#### Records provided ####

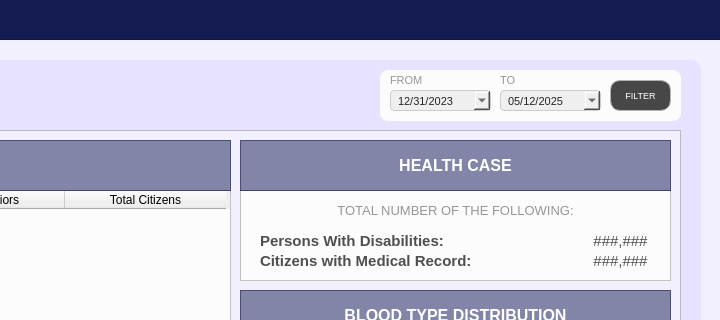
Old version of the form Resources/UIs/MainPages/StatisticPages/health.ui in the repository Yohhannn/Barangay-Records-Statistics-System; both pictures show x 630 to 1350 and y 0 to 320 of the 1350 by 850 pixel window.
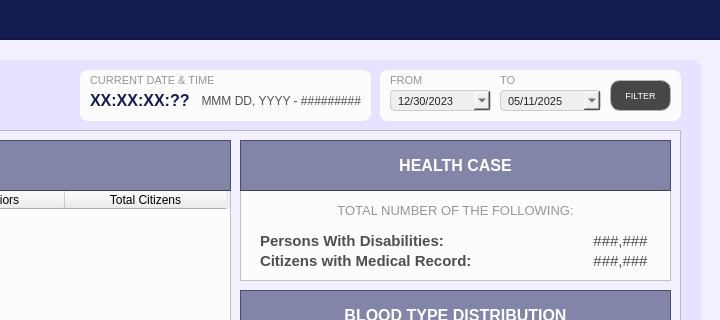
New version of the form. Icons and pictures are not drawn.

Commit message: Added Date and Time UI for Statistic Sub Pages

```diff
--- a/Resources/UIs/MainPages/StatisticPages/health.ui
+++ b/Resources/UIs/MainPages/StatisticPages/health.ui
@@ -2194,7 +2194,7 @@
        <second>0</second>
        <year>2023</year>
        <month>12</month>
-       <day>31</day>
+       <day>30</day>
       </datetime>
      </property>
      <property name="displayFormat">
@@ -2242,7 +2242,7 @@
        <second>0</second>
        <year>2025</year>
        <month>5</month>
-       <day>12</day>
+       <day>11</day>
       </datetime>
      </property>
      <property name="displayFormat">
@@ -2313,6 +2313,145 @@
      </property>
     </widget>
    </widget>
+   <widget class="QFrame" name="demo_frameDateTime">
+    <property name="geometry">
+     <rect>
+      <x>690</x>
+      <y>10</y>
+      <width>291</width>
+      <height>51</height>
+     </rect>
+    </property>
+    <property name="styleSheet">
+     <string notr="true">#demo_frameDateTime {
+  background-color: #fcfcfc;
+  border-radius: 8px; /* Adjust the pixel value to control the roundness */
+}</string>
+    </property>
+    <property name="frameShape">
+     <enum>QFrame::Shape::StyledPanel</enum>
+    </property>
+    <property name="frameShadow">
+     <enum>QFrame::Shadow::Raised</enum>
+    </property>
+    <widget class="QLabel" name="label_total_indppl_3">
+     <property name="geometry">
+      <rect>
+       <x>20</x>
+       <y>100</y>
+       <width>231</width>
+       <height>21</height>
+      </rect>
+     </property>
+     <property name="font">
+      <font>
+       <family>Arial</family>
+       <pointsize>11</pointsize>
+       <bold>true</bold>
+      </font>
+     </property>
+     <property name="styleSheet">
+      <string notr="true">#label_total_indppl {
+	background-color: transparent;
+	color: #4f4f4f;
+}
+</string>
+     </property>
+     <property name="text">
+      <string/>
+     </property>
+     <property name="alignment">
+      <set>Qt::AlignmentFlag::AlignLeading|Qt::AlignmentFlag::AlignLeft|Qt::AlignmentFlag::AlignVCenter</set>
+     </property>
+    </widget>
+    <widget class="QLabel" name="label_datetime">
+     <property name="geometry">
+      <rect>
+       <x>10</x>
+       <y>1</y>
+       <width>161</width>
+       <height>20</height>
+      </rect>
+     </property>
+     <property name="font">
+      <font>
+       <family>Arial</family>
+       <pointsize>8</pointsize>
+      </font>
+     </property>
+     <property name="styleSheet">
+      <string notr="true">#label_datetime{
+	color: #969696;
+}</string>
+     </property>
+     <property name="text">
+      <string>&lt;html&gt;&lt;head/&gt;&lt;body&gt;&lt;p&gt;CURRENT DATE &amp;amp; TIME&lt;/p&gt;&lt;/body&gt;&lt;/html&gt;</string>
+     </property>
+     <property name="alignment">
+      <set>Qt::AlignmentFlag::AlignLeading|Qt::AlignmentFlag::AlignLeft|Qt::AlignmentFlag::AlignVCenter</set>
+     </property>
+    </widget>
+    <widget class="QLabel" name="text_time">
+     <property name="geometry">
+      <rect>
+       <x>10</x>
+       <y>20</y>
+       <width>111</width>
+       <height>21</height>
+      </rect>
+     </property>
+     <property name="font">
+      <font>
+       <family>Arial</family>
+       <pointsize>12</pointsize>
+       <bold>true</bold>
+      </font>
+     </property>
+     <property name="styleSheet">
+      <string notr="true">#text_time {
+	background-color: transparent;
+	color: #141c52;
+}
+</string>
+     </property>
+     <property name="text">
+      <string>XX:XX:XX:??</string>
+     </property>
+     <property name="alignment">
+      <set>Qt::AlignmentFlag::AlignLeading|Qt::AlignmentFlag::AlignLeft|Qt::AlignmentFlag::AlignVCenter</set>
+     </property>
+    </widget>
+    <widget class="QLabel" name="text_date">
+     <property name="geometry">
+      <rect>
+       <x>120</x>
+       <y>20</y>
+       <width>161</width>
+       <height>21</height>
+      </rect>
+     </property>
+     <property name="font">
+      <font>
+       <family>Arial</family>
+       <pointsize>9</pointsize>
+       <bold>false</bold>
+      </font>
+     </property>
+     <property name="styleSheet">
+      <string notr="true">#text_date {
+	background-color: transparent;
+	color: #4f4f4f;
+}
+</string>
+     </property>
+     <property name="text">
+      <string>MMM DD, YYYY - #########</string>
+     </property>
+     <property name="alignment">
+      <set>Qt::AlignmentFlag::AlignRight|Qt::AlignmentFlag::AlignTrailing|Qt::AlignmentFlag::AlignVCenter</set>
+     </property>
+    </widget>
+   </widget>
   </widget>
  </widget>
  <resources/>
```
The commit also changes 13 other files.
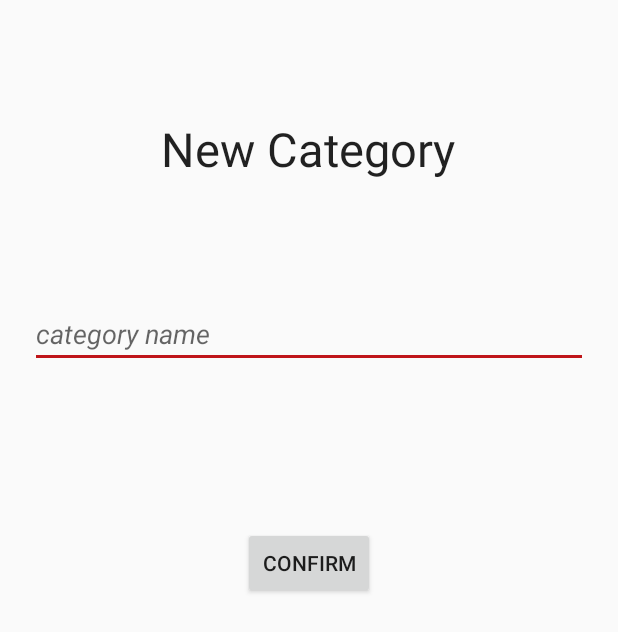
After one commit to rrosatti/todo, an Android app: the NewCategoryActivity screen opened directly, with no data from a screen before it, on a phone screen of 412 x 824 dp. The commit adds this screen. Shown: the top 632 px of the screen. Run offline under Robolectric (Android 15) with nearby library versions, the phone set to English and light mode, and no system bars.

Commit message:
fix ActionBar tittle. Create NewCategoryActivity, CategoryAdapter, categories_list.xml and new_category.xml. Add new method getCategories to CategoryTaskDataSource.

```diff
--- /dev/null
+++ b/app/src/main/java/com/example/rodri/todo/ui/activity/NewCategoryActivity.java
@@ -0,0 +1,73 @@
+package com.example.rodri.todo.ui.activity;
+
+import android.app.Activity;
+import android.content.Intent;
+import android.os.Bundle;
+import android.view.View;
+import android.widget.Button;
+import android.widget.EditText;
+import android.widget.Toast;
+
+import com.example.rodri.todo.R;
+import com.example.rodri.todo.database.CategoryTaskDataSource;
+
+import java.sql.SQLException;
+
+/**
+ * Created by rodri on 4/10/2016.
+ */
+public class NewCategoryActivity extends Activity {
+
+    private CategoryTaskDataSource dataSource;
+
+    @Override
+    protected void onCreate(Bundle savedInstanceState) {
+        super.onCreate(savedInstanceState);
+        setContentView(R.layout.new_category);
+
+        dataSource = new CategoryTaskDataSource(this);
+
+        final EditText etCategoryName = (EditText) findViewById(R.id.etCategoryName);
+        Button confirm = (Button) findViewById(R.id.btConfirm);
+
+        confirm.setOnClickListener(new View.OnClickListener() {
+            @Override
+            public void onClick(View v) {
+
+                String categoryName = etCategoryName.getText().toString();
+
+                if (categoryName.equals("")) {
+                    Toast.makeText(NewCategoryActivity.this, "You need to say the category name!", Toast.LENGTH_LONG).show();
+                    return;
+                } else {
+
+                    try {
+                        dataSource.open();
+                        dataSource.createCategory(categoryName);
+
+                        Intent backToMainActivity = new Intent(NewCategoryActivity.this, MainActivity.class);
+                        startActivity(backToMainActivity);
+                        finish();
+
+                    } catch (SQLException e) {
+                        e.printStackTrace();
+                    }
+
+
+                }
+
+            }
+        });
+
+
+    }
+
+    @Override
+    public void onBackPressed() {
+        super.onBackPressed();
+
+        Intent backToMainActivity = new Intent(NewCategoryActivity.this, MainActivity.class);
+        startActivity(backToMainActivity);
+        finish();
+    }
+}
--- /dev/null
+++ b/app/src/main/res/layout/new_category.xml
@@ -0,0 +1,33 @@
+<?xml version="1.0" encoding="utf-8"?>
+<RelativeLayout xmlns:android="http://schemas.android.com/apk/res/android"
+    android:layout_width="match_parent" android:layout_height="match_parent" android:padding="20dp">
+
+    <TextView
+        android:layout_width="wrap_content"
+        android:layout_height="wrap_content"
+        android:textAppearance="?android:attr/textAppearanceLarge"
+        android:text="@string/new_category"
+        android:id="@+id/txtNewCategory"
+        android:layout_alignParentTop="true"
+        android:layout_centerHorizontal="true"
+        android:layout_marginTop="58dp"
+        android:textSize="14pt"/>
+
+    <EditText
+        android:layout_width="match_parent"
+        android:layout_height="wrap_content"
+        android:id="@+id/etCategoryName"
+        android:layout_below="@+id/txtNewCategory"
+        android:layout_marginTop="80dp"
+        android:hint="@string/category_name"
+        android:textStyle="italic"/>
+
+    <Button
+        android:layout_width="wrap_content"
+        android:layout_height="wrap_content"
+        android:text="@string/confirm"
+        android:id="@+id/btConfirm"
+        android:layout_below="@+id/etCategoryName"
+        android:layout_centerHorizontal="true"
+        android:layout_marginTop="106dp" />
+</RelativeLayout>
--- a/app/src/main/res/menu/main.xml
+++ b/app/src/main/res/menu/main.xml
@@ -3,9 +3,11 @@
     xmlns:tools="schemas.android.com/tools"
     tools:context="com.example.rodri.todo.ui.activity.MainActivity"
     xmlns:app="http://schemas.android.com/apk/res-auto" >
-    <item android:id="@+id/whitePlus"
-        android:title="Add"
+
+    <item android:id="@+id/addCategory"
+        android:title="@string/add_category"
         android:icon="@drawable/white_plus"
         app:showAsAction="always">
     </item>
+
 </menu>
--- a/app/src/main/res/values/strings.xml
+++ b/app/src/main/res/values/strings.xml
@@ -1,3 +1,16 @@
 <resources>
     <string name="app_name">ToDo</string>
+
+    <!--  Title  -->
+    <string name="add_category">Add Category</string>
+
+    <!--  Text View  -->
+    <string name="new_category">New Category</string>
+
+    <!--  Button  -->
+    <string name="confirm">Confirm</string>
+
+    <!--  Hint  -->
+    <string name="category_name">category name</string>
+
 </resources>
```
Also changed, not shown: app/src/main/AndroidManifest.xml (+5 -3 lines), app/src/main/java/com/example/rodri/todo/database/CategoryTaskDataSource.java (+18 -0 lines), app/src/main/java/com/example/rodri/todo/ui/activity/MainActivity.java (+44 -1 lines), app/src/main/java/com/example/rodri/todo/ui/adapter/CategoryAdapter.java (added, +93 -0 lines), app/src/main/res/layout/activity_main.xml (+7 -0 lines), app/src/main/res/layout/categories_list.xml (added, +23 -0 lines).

####

> Exercise aim:
Of the lines above, copy each that contains "database".

> Answer for the task:
+import com.example.rodri.todo.database.CategoryTaskDataSource;
Also changed, not shown: app/src/main/AndroidManifest.xml (+5 -3 lines), app/src/main/java/com/example/rodri/todo/database/CategoryTaskDataSource.java (+18 -0 lines), app/src/main/java/com/example/rodri/todo/ui/activity/MainActivity.java (+44 -1 lines), app/src/main/java/com/example/rodri/todo/ui/adapter/CategoryAdapter.java (added, +93 -0 lines), app/src/main/res/layout/activity_main.xml (+7 -0 lines), app/src/main/res/layout/categories_list.xml (added, +23 -0 lines).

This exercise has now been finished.